by certifiedbug on June 6, 2012

in Internet Security

Hot on the web it is being reported that 6.5 million encrypted LinkedIn passwords were dumped onto a Russian hacker forum.

“Sophos researchers have confirmed that the file does contain, at least in part, LinkedIn passwords.”
http://nakedsecurity.sophos.com/2012/06/06/millions-of-linkedin-passwords-reportedly-leaked-take-action-now/

More than 200,000 of these passwords have reportedly been cracked so far. The file only contains passwords hashed using the SHA-1 algorithm and does not include user names or any other data, security researchers say. However, the breach is so serious that security professionals are advising people to change their LinkedIn passwords immediately.

http://www.pcworld.com/article/257045/65m_linkedin_passwords_posted_online_after_apparent_hack.html

If you use this service change your LinkedIn password immediately, make it strong and use a different password at every site.

http://www.microsoft.com/security/online-privacy/passwords-create.aspx

Bad week for LinkedIn.
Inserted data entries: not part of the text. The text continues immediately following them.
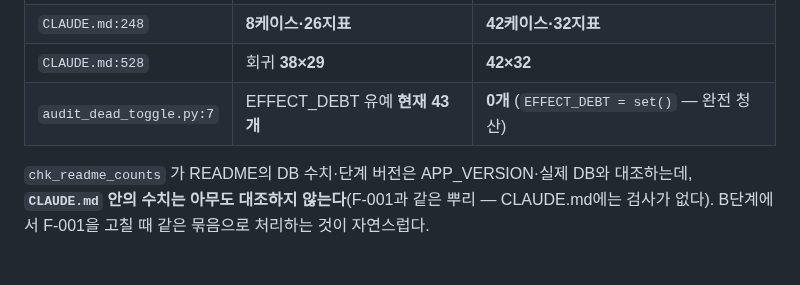
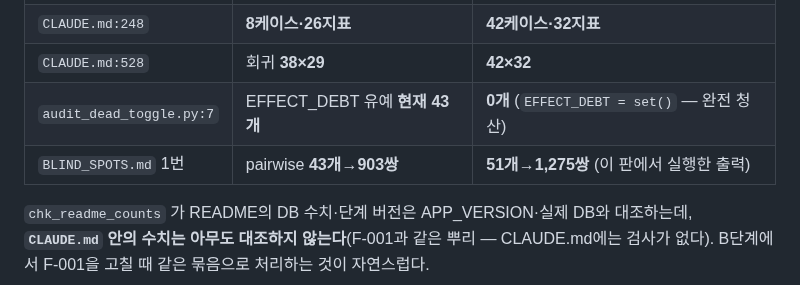
Before and after one commit to yim2412/joint-defense-sim, a Markdown page: analysis/FINDINGS.md, the part around the change. Rendered like a GitHub page; blank space fills up the shorter version.

```diff
--- a/analysis/FINDINGS.md
+++ b/analysis/FINDINGS.md
@@ -161,6 +161,7 @@
 | `CLAUDE.md:248` | **8케이스·26지표** | **42케이스·32지표** |
 | `CLAUDE.md:528` | 회귀 **38×29** | **42×32** |
 | `audit_dead_toggle.py:7` | EFFECT_DEBT 유예 **현재 43개** | **0개** (`EFFECT_DEBT = set()` — 완전 청산) |
+| `BLIND_SPOTS.md` 1번 | pairwise **43개→903쌍** | **51개→1,275쌍** (이 판에서 실행한 출력) |
 
 `chk_readme_counts` 가 README의 DB 수치·단계 버전은 APP_VERSION·실제 DB와 대조하는데,
 **`CLAUDE.md` 안의 수치는 아무도 대조하지 않는다**(F-001과 같은 뿌리 — CLAUDE.md에는
```
Also changed, not shown: SESSION_LOG.md (+43 -0 lines), analysis/10_terrain.md (+16 -1 lines).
LinkedOut – A LinkedIn Privacy Issue

LinkedIn’s mobile application has an interesting feature that allows users to view their iOS calendars within the app. However, it turns out that LinkedIn have decided to send detailed calendar entries of users to their servers. The app doesn’t only send the participant lists of meetings; it also sends out the subject, location, time of meeting and more importantly personal meeting notes, which tend to contain highly sensitive information such as conference call details and passcodes. If you have decided to opt-in to this calendar feature in iPhone, LinkedIn will automatically receive your calendar entries and will continue doing so every-time you open your LinkedIn app.
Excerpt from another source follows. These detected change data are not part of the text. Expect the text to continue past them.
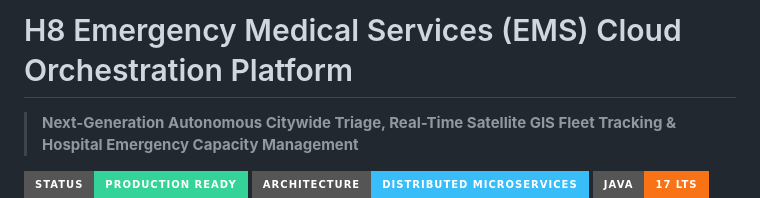
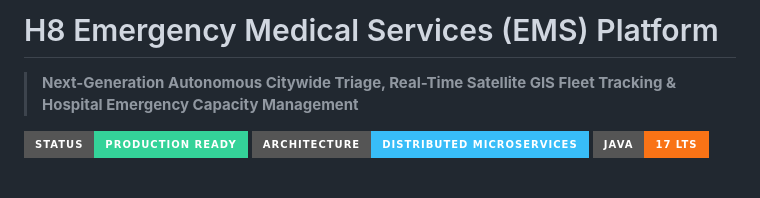
Before and after one commit to manish-12345678911/Ems-platform, a Markdown page: README.md, the part around the change. GitHub-like rendering; badges without logos; blank space fills up the shorter version.

Commit message:
Revise project title in README
Updated project title for clarity and conciseness.

```diff
--- a/README.md
+++ b/README.md
@@ -1,4 +1,4 @@
-# H8 Emergency Medical Services (EMS) Cloud Orchestration Platform
+# H8 Emergency Medical Services (EMS) Platform
 > **Next-Generation Autonomous Citywide Triage, Real-Time Satellite GIS Fleet Tracking & Hospital Emergency Capacity Management**
 
 ![Project Status](https://img.shields.io/badge/Status-Production%20Ready-34d399?style=for-the-badge)
```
http://blog.skycure.com/2012/06/linkedout-linkedin-privacy-issue.html

Update

An Update on LinkedIn Member Passwords Compromised
Vicente Silveira, June 6, 2012
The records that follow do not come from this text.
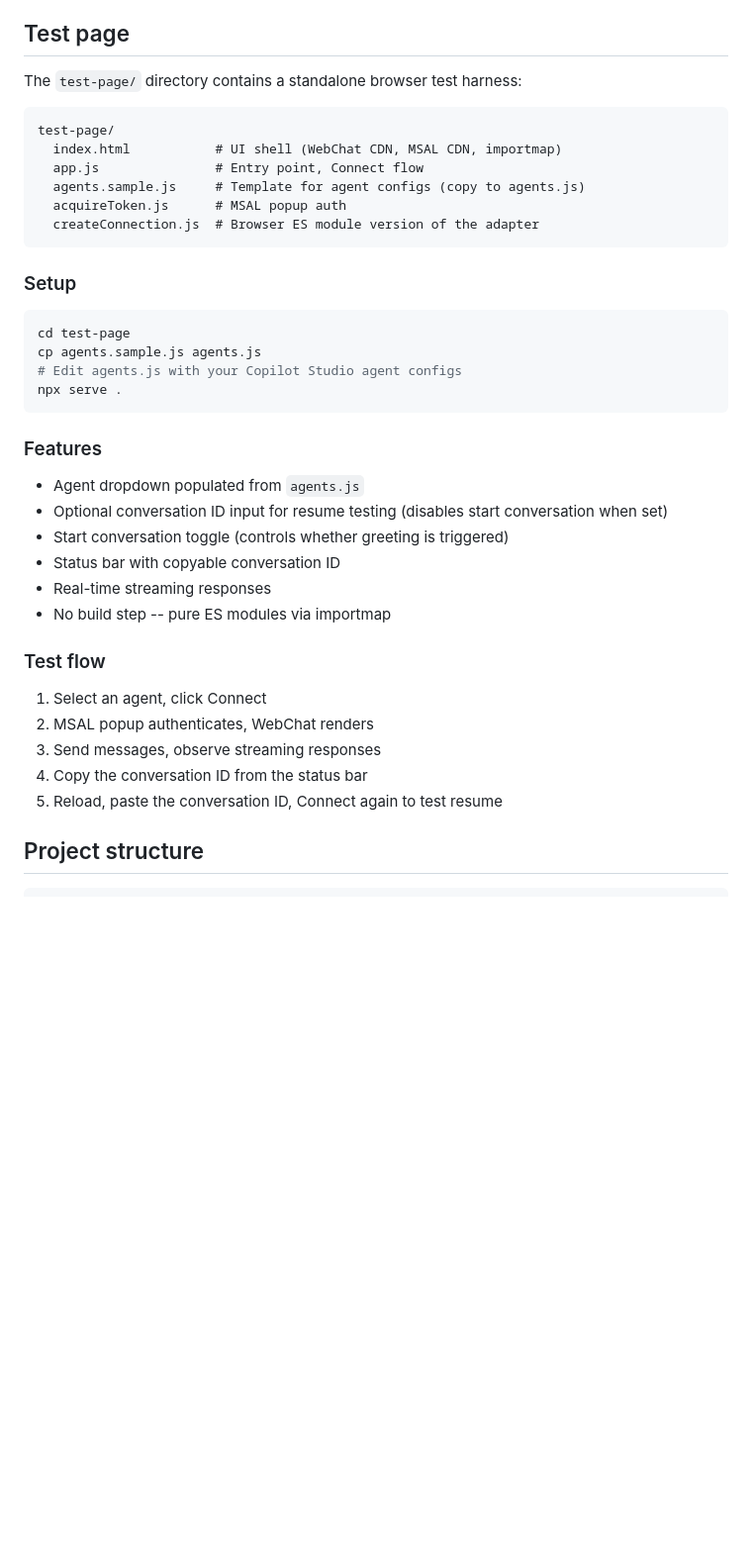
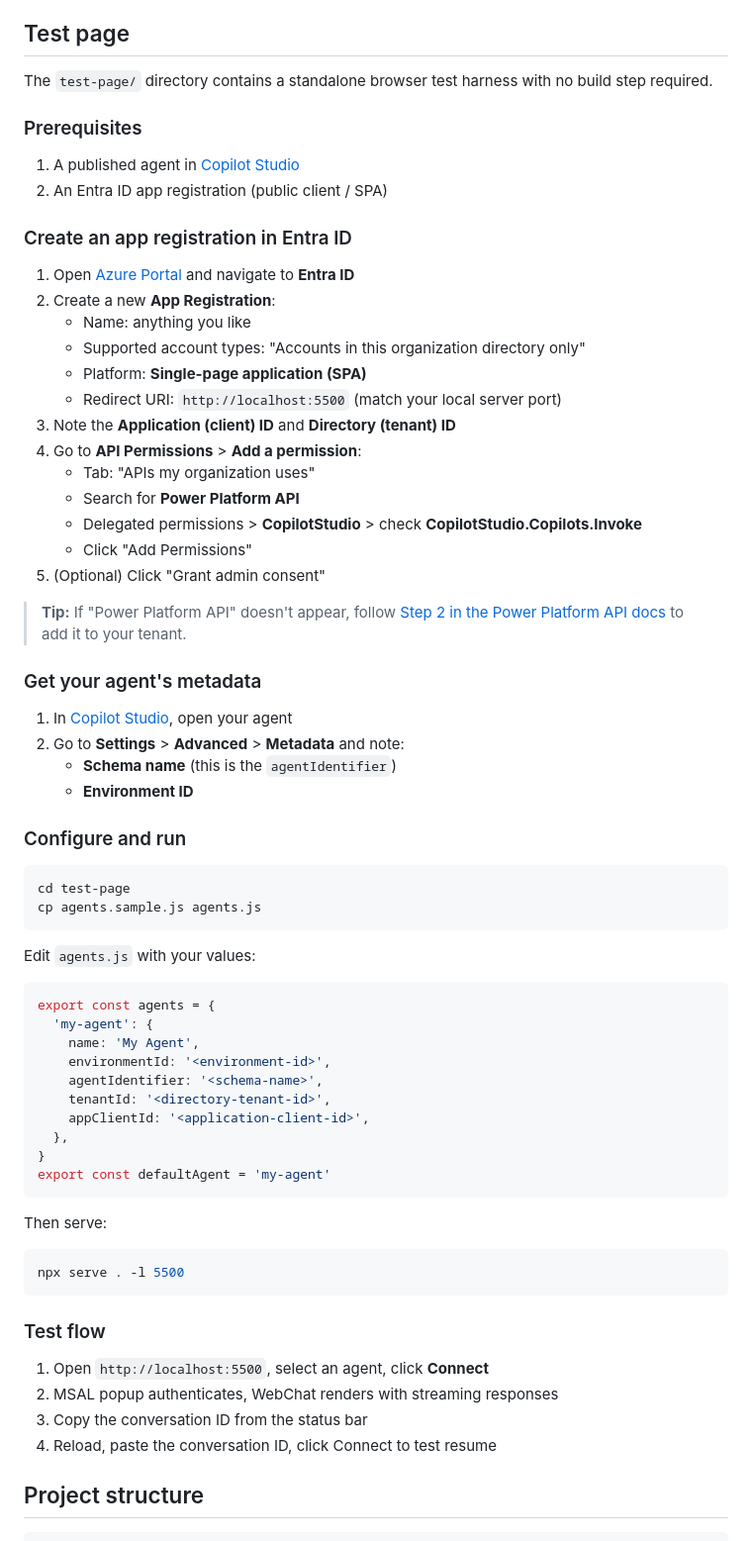
Before and after one commit to adilei/copilot-webchat-adapter, a Markdown page: README.md, the part around the change. Shown at 99% size. GitHub-like rendering; blank space fills up the shorter version.

Commit message:
Add app registration and agent setup instructions to test page docs
Based on the official copilotstudio-webclient sample.

Co-Authored-By: Claude Opus 4.6 (1M context) <noreply@anthropic.com>

````diff
--- a/README.md
+++ b/README.md
@@ -115,40 +115,72 @@ The SDK's browser ESM build exposes two levels of API:
 
 ## Test page
 
-The `test-page/` directory contains a standalone browser test harness:
+The `test-page/` directory contains a standalone browser test harness with no build step required.
 
-```
-test-page/
-  index.html           # UI shell (WebChat CDN, MSAL CDN, importmap)
-  app.js               # Entry point, Connect flow
-  agents.sample.js     # Template for agent configs (copy to agents.js)
-  acquireToken.js      # MSAL popup auth
-  createConnection.js  # Browser ES module version of the adapter
-```
+### Prerequisites
 
-### Setup
+1. A published agent in [Copilot Studio](https://copilotstudio.microsoft.com)
+2. An Entra ID app registration (public client / SPA)
+
+### Create an app registration in Entra ID
+
+1. Open [Azure Portal](https://portal.azure.com) and navigate to **Entra ID**
+2. Create a new **App Registration**:
+   - Name: anything you like
+   - Supported account types: "Accounts in this organization directory only"
+   - Platform: **Single-page application (SPA)**
+   - Redirect URI: `http://localhost:5500` (match your local server port)
+3. Note the **Application (client) ID** and **Directory (tenant) ID**
+4. Go to **API Permissions** > **Add a permission**:
+   - Tab: "APIs my organization uses"
+   - Search for **Power Platform API**
+   - Delegated permissions > **CopilotStudio** > check **CopilotStudio.Copilots.Invoke**
+   - Click "Add Permissions"
+5. (Optional) Click "Grant admin consent"
+
+> **Tip:** If "Power Platform API" doesn't appear, follow [Step 2 in the Power Platform API docs](https://learn.microsoft.com/power-platform/admin/programmability-authentication-v2#step-2-configure-api-permissions) to add it to your tenant.
+
+### Get your agent's metadata
+
+1. In [Copilot Studio](https://copilotstudio.microsoft.com), open your agent
+2. Go to **Settings** > **Advanced** > **Metadata** and note:
+   - **Schema name** (this is the `agentIdentifier`)
+   - **Environment ID**
+
+### Configure and run
 
 ```bash
 cd test-page
 cp agents.sample.js agents.js
-# Edit agents.js with your Copilot Studio agent configs
-npx serve .
 ```
 
-### Features
-- Agent dropdown populated from `agents.js`
-- Optional conversation ID input for resume testing (disables start conversation when set)
-- Start conversation toggle (controls whether greeting is triggered)
-- Status bar with copyable conversation ID
-- Real-time streaming responses
-- No build step -- pure ES modules via importmap
+Edit `agents.js` with your values:
+
+```js
+export const agents = {
+  'my-agent': {
+    name: 'My Agent',
+    environmentId: '<environment-id>',
+    agentIdentifier: '<schema-name>',
+    tenantId: '<directory-tenant-id>',
+    appClientId: '<application-client-id>',
+  },
+}
+export const defaultAgent = 'my-agent'
+```
+
+Then serve:
+
+```bash
+npx serve . -l 5500
+```
 
 ### Test flow
-1. Select an agent, click Connect
-2. MSAL popup authenticates, WebChat renders
-3. Send messages, observe streaming responses
-4. Copy the conversation ID from the status bar
-5. Reload, paste the conversation ID, Connect again to test resume
+
+1. Open `http://localhost:5500`, select an agent, click **Connect**
+2. MSAL popup authenticates, WebChat renders with streaming responses
+3. Copy the conversation ID from the status bar
+4. Reload, paste the conversation ID, click Connect to test resume
 
 ## Project structure
 
````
We want to provide you with an update on this morning’s reports of stolen passwords. We can confirm that some of the passwords that were compromised correspond to LinkedIn accounts. We are continuing to investigate this situation and here is what we are pursuing as far as next steps for the compromised accounts: Members that have accounts associated with the compromised passwords will notice that their LinkedIn account password is no longer valid. These members will also receive an email from LinkedIn with instructions on how to reset their passwords. There will not be any links in this email. Once you follow this step and request password assistance, then you will receive an email from LinkedIn with a password reset link. These affected members will receive a second email from our Customer Support team providing a bit more context on this situation and why they are being asked to change their passwords.

It is worth noting that the affected members who update their passwords and members whose passwords have not been compromised benefit from the enhanced security we just recently put in place, which includes hashing and salting of our current password databases.

http://blog.linkedin.com/2012/06/06/linkedin-member-passwords-compromised/

Leave a Comment

Previous post:

Next post: